It was the great privilege of Israel of old and soe was acknowledged by them, Nehemiah the 9th and 10th, that God gave them right judgments and true Lawes; for God, being the God of order and not of confusion, has commanded his word and put man into a capacity in some measure to observe and be guided by good and wholsome laws, which are so far good and wholsome as by how much they are derived from and agreeable to the ancient platform of God's laws; for although sundry particulars in the judicial law which was of old enjoyed to the Jews did more especially, at least in some circumstances, befit their pedagogy, yet they are for the mayne so exemplary, being grounded on principles of moral equite, as that all Christians especially ought to have an eye thereunto in the framing of their political constitutions; and although several of the heathen nations who were ignorant of the time God and of his law have been famous in their times for the enacting and execution of such laws as have proved profitable for the government of their commonwealths in the times wherein they lived: notwithstanding, their excellency appeared so far as they were founded upon grounds of moral equity which has its original from the law of God. And accordingly we who have been actors in the framing of this small body of the laws, together with other useful instruments who are gone to their rest, can safely say both for ourselves and them that we have had an eye primarily and principally to be the aforesaid platform, and secondly to the right improvement of the liberties granted to us by our superiors, the state of England, at the first beginning of this infant plantation, which was to to enact such laws as should most befit a state in the nonage thereof, not rejecting or omitting to observe such of the laws of our native country as would conduce to the good and growth of so weak a beginning as ours in this wilderness, as any impartial eye not forestalled with prejudice many easily discern in the perusal of this small book of the laws of our colony, the premises duly considered might work every conscientious spirit to faithful obedience. And although we hold and do affirm that both courts of justice and magistrates, who are the ministers of the law, are essentially civil, notwithstanding, we conceive that as the magistrate has his power from God so undoubtedly he is to improve it for the honor of God; and that in the upholding of his worship and service and against the contrary, with due respect also to be had to those that are really conscientious, though differing and dissenting in some smaller matters. But if any really or in pretence of conscience shall profess that which eminently tends to the inundation of civil state and violation of natural bonds, or the overthrow of the churches of God or of his worship, that here prodence is to be improved in the enacting and execution of laws.

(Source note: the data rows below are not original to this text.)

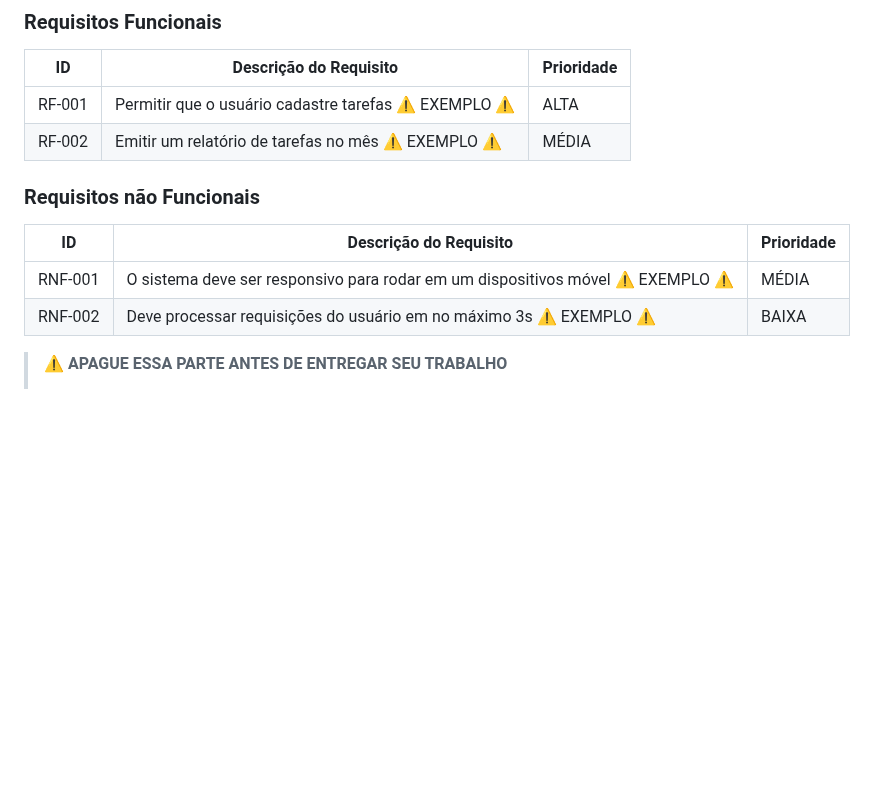
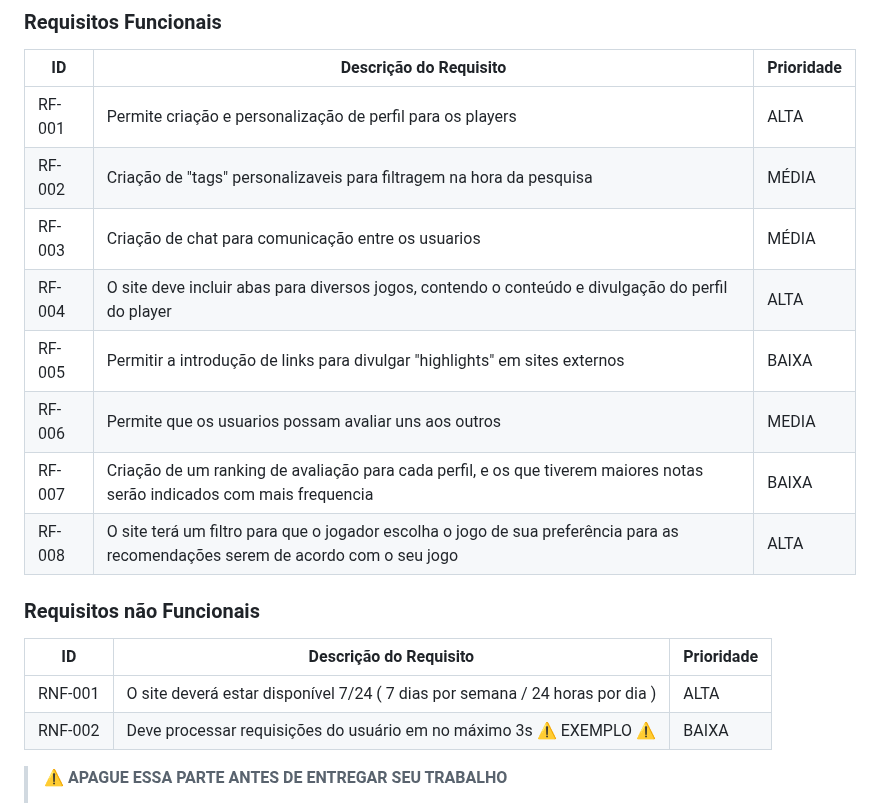
Before and after one commit to ICEI-PUC-Minas-PMGCC-TI/ti-1-ppl-cc-m-20242-ti-1-ppl-cc-m-20242-ti1-template, a Markdown page: docs/README.md, the part around the change. GitHub-like rendering; blank space fills up the shorter version.

```diff
--- a/docs/README.md
+++ b/docs/README.md
@@ -167,14 +167,21 @@ As tabelas que se seguem apresentam os requisitos funcionais e não funcionais q
 
 | ID     | Descrição do Requisito                                   | Prioridade |
 | ------ | ---------------------------------------------------------- | ---------- |
-| RF-001 | Permitir que o usuário cadastre tarefas ⚠️ EXEMPLO ⚠️ | ALTA       |
-| RF-002 | Emitir um relatório de tarefas no mês ⚠️ EXEMPLO ⚠️ | MÉDIA     |
+| RF-001 | Permite criação e personalização de perfil para os players | ALTA       |
+| RF-002 | Criação de "tags" personalizaveis para filtragem na hora da pesquisa | MÉDIA     |
+| RF-003 | Criação de chat para comunicação entre os usuarios | MÉDIA     |
+| RF-004 | O site deve incluir abas para diversos jogos, contendo o conteúdo e divulgação do perfil do player | ALTA     |
+| RF-005 | Permitir a introdução de links para divulgar "highlights" em sites externos | BAIXA     |
+| RF-006 | Permite que os usuarios possam avaliar uns aos outros | MEDIA     |
+| RF-007 | Criação de um ranking de avaliação para cada perfil, e os que tiverem maiores notas serão indicados com mais frequencia | BAIXA     |
+| RF-008 | O site terá um filtro para que o jogador escolha o jogo de sua preferência para as recomendações serem de acordo com o seu jogo | ALTA     |
+
 
 ### Requisitos não Funcionais
 
 | ID      | Descrição do Requisito                                                              | Prioridade |
 | ------- | ------------------------------------------------------------------------------------- | ---------- |
-| RNF-001 | O sistema deve ser responsivo para rodar em um dispositivos móvel ⚠️ EXEMPLO ⚠️ | MÉDIA     |
+| RNF-001 | O site deverá estar disponível 7/24 ( 7 dias por semana / 24 horas por dia ) | ALTA     |
 | RNF-002 | Deve processar requisições do usuário em no máximo 3s ⚠️ EXEMPLO ⚠️          | BAIXA      |
 
 > ⚠️ **APAGUE ESSA PARTE ANTES DE ENTREGAR SEU TRABALHO**
```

It has been our endeavor in the framing of our laws that nothing should be found among them but what will fall under the same particulars. We have likewise reduced them to such order as they may most conduce to our utility and profit. Possibly it may be that weakness may appear in the composure of sundry of them for want of such plenty of able instruments as others are furnished withal. However, let this suffice the gentle reader that our ends are, to the utmost of our power in these our endeavors, to promote the common good both of the church and state both at present and for future, and, therefore, so far as we have aimed at the glory of God and common good and acted according to God, be not found a resister but obedient, lest thereby you resist the ordinance of God and so incur the displeasure of God into damnation. Rom. 13.2
By Order of the General Court,
Nathaniel Morton, clerk.